─── RECORDED INFORMATION ───

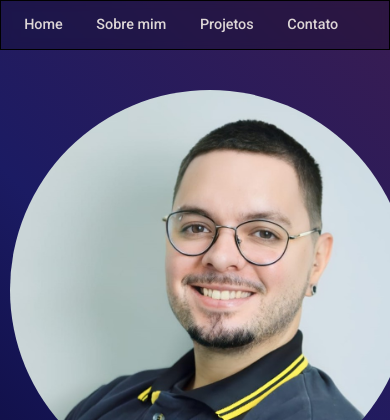
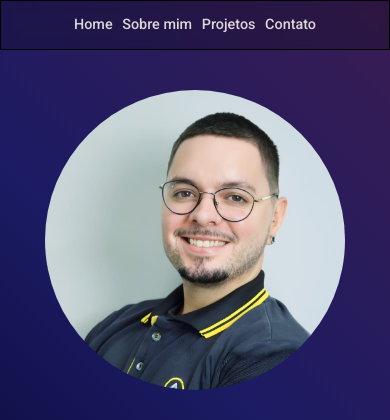
Before and after one commit to Matheusgoncales/portifolio, a plain HTML site: page index.html in a window 390 px wide. Shown: the top 420 px of the page. Drawn offline with Linux system fonts and the light colour scheme.

Commit message:
finalização portifolio

```diff
--- a/style.css
+++ b/style.css
@@ -22,6 +22,18 @@ section {
   justify-content: center;
   padding: 120px 20px 40px;
   position: relative;
+}
+
+.container-infos{
+  display: flex;
+  margin-left: auto;
+  justify-content: end;
+  align-items: center;
+  flex-wrap: wrap;
+  gap: 1.5rem;
+  padding: 0 1rem;
+  max-width: 100%;
+  margin-right: 30px;
 }
 
 header {
@@ -67,7 +79,7 @@ header {
 /* Media Queries para Responsividade */
 @media (max-width: 768px) {
   .container-infos {
-    gap: 1rem;
+    gap: 0;
     padding: 0 0.5rem;
     margin: 0 auto;
   }
@@ -83,10 +95,6 @@ header {
 }
 
 @media (max-width: 480px) {
-  .container-infos {
-    justify-content: space-around;
-    gap: 0.5rem;
-  }
 
   .text-link {
     font-size: 0.8rem;
@@ -129,8 +137,8 @@ p {
 }
 
 .img-perfil {
-  width: 250px;
-  height: 250px;
+  width: 400px;
+  height: 400px;
   border-radius: 50%;
   margin-bottom: 2rem;
   overflow: hidden;
@@ -310,10 +318,7 @@ p {
     justify-content: center;
   }
 
-  .img-perfil, .img-perfil-about {
-    width: 220px;
-    height: 220px;
-  }
+
 
 }
 
@@ -327,10 +332,6 @@ p {
     justify-content: center;
   }
 
-  .img-perfil, .img-perfil-about {
-    width: 200px;
-    height: 200px;
-  }
 }
 
 .project {
@@ -418,6 +419,11 @@ p {
   background-color: rgba(0, 0, 0, 0.43);
   overflow: auto;
 }
+
+  .img-perfil-about {
+    width: 220px;
+    height: 220px;
+  }
 
 .modal-content {
   position: relative;
@@ -543,12 +549,6 @@ p {
     text-align: center;
   }
 
-  .img-perfil {
-    width: 180px;
-    height: 180px;
-    margin: 0 auto 1.5rem;
-  }
-
   .welcome-section {
     padding: 1rem;
   }
@@ -571,12 +571,6 @@ p {
   .about-text {
     font-size: 1rem;
     text-align: left;
-  }
-
-  .img-perfil-about {
-    width: 250px;
-    height: 250px;
-    margin: 1.5rem auto 0;
   }
 
   /* Projects */
@@ -726,8 +720,8 @@ body {
   }
 
   .img-perfil {
-    width: 200px;
-    height: 200px;
+    width: 300px;
+    height: 300px;
     margin: 20px auto;
   }
 
@@ -772,17 +766,6 @@ header{
   justify-content: center;
 }
 
-.container-infos{
-  display: flex;
-  margin-left: auto;
-  justify-content: end;
-  align-items: center;
-  flex-wrap: wrap;
-  gap: 1.5rem;
-  padding: 0 1rem;
-  max-width: 100%;
-  margin-right: 30px;
-}
 
 .img-header{
   border: 1px solid black;
@@ -823,13 +806,6 @@ header{
   justify-content: center;
   align-items: center;
   flex-direction: column;
-}
-
-.img-perfil{
-  display: flex;
-  border-radius: 50%;
-  width: 400px;
-  height: 400px;
 }
 
 .redes{
```
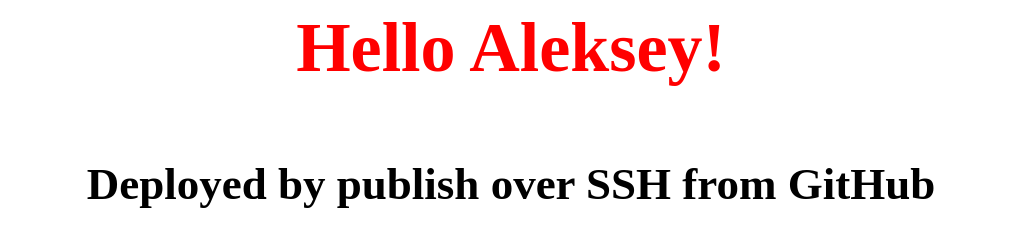
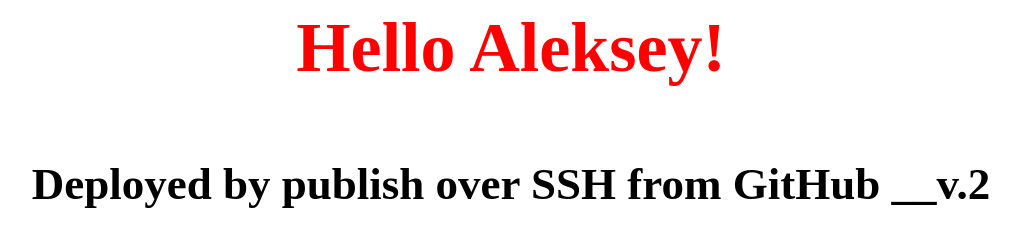
Before and after one commit to AleksEsin/jenkins, a plain HTML site: page index.html in a window 1280 px wide. Shown: the whole page, without its empty margins (129-1149 px from the left). Drawn offline with Linux system fonts and the light colour scheme.

Commit message:
changed index.html

```diff
--- a/index.html
+++ b/index.html
@@ -4,6 +4,6 @@
 </head>
 <body bgcolor=white>
 	<h1 style = "color: red; text-align: center; font-size: 70px;">Hello Aleksey!</p>
-    <p style = "color: black; text-align: center; font-size: 45px;">Deployed by publish over SSH from GitHub<v.2></p>
+    <p style = "color: black; text-align: center; font-size: 45px;">Deployed by publish over SSH from GitHub __v.2</p>
 </body>
 </html>
```
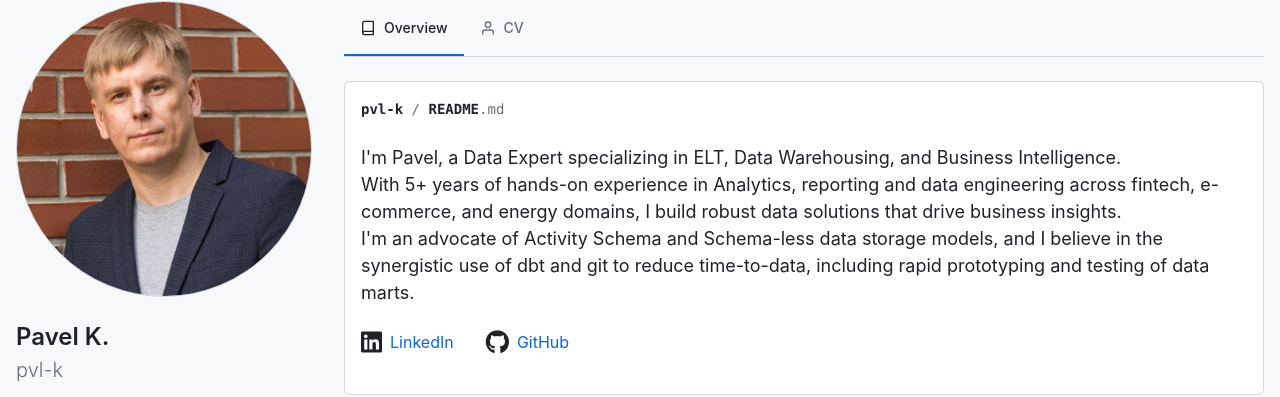
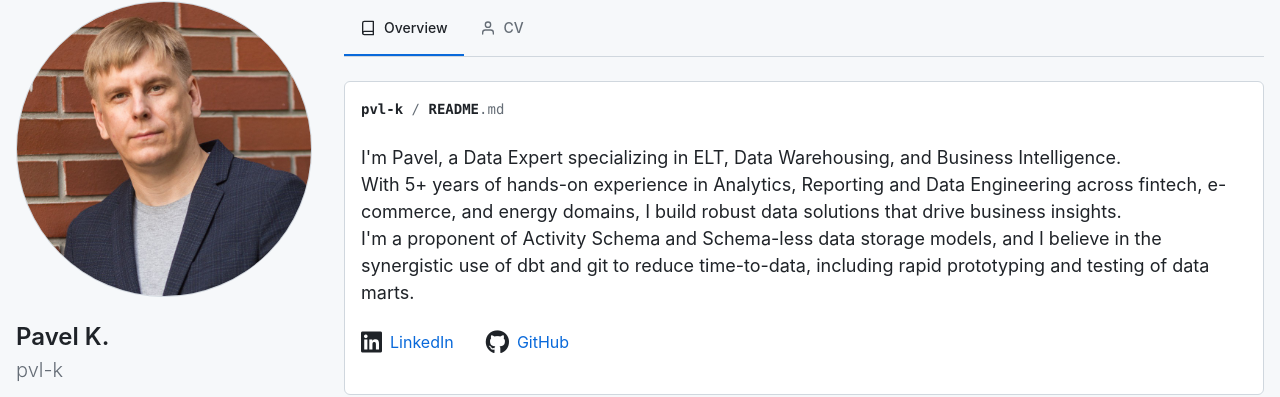
Before and after one commit to pvl-k/pvl-k.github.io, a Jekyll site: the page built from index.html, in a window 1280 px wide. Shown: the part 105-502 px from the top of the page. Built offline with Jekyll 4.4.1, drawn with Linux system fonts in a browser that asks for light colours.

Commit message:
update intro text capitalization

```diff
--- a/_data/overview.yml
+++ b/_data/overview.yml
@@ -1,8 +1,8 @@
 intro:
   text: |
     I'm Pavel, a Data Expert specializing in ELT, Data Warehousing, and Business Intelligence.
-    With 5+ years of hands-on experience in Analytics, reporting and data engineering across fintech, e-commerce, and energy domains, I build robust data solutions that drive business insights.
-    I'm an advocate of Activity Schema and Schema-less data storage models, and I believe in the synergistic use of dbt and git to reduce time-to-data, including rapid prototyping and testing of data marts.
+    With 5+ years of hands-on experience in Analytics, Reporting and Data Engineering across fintech, e-commerce, and energy domains, I build robust data solutions that drive business insights.
+    I'm a proponent of Activity Schema and Schema-less data storage models, and I believe in the synergistic use of dbt and git to reduce time-to-data, including rapid prototyping and testing of data marts.
 
 online:
   - name: LinkedIn
```
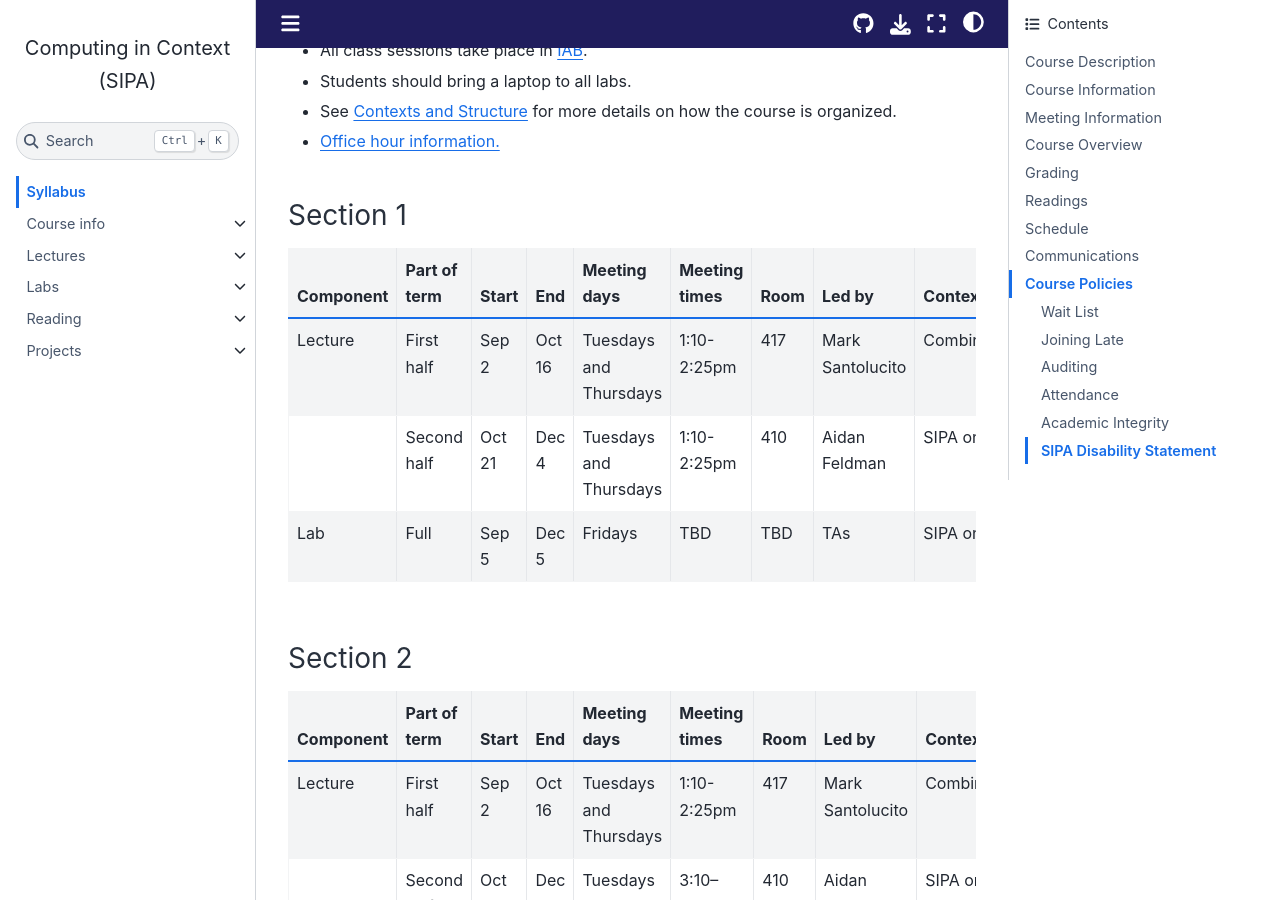
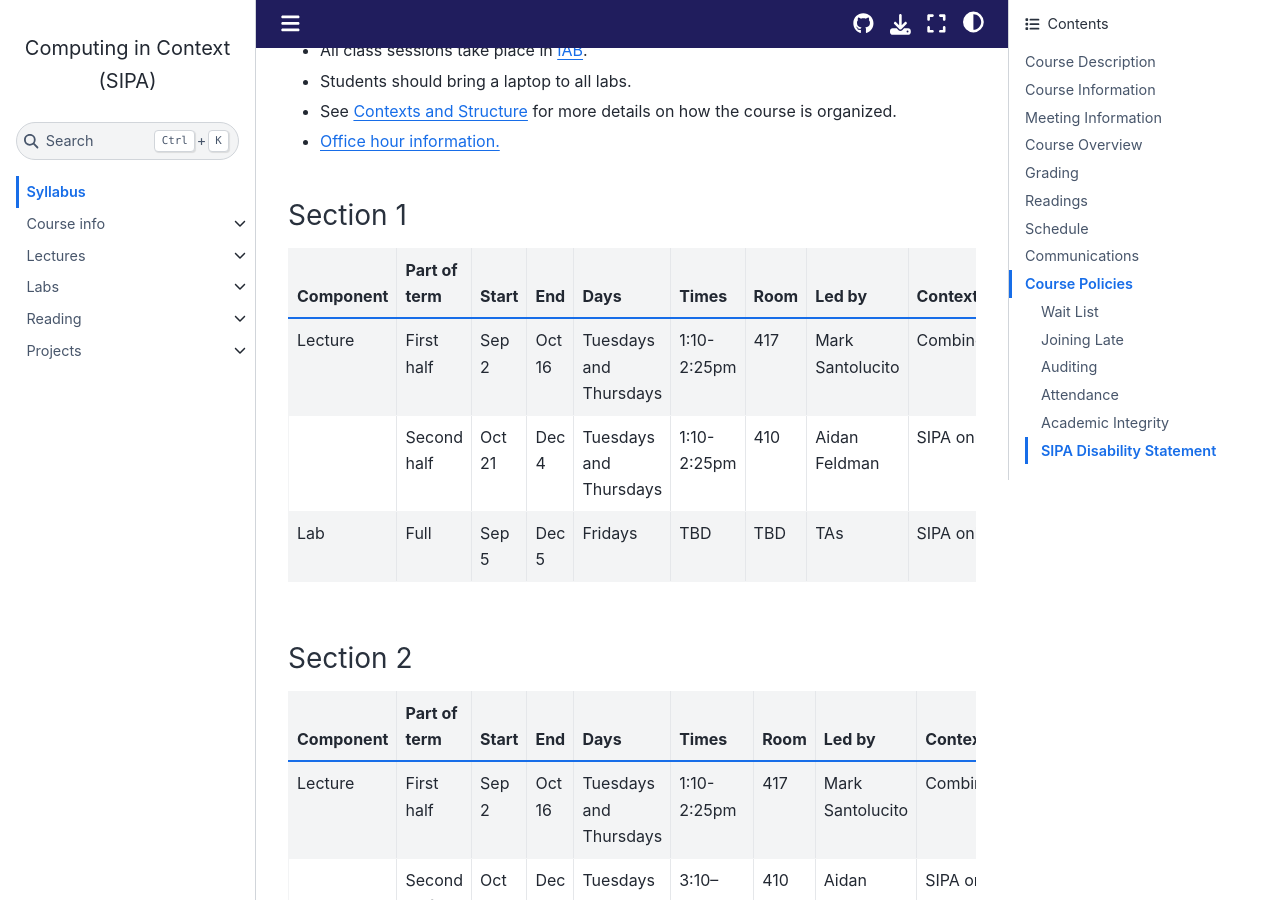
Before and after one commit to afeld/computing-in-context, a Jupyter Book: the page built from index.md, in a window 1280 px wide and 900 px high, scrolled down 1345 px. Built offline with Jupyter Book 1.0.4 settings and Sphinx 7.4.7 and the Sphinx Book theme 1.1.4, drawn with Linux system fonts in a browser that asks for light colours; pages that are not in the unit, such as notebooks, are missing from menus; comment, search, counter and statistics services are not loaded.

Commit message:
condense meeting table

```diff
--- a/index.md
+++ b/index.md
@@ -39,15 +39,15 @@ This introductory course will explore computing concepts and coding in the conte
 
 ### Section 1
 
-| Component | Part of term | Start  | End    | Meeting days           | Meeting times | Room | Led by           | Contexts  |
-| --------- | ------------ | ------ | ------ | ---------------------- | ------------- | ---- | ---------------- | --------- |
-| Lecture   | First half   | Sep 2  | Oct 16 | Tuesdays and Thursdays | 1:10-2:25pm   | 417  | Mark Santolucito | Combined  |
-|           | Second half  | Oct 21 | Dec 4  | Tuesdays and Thursdays | 1:10-2:25pm   | 410  | Aidan Feldman    | SIPA only |
-| Lab       | Full         | Sep 5  | Dec 5  | Fridays                | TBD           | TBD  | TAs              | SIPA only |
+| Component | Part of term | Start  | End    | Days                   | Times       | Room | Led by           | Contexts  |
+| --------- | ------------ | ------ | ------ | ---------------------- | ----------- | ---- | ---------------- | --------- |
+| Lecture   | First half   | Sep 2  | Oct 16 | Tuesdays and Thursdays | 1:10-2:25pm | 417  | Mark Santolucito | Combined  |
+|           | Second half  | Oct 21 | Dec 4  | Tuesdays and Thursdays | 1:10-2:25pm | 410  | Aidan Feldman    | SIPA only |
+| Lab       | Full         | Sep 5  | Dec 5  | Fridays                | TBD         | TBD  | TAs              | SIPA only |
 
 ### Section 2
 
-| Component | Part of term | Start  | End    | Meeting days           | Meeting times | Room | Led by           | Contexts  |
+| Component | Part of term | Start  | End    | Days                   | Times         | Room | Led by           | Contexts  |
 | --------- | ------------ | ------ | ------ | ---------------------- | ------------- | ---- | ---------------- | --------- |
 | Lecture   | First half   | Sep 2  | Oct 16 | Tuesdays and Thursdays | 1:10-2:25pm   | 417  | Mark Santolucito | Combined  |
 |           | Second half  | Oct 21 | Dec 4  | Tuesdays and Thursdays | 3:10–4:25pm\* | 410  | Aidan Feldman    | SIPA only |
```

───

WORK TASK: Which lines above include the word "header"? Show each one.

SOLUTION FOR THIS PROBLEM:
 header {
@@ -67,7 +79,7 @@ header {
@@ -83,10 +95,6 @@ header {
@@ -772,17 +766,6 @@ header{
 .img-header{
@@ -823,13 +806,6 @@ header{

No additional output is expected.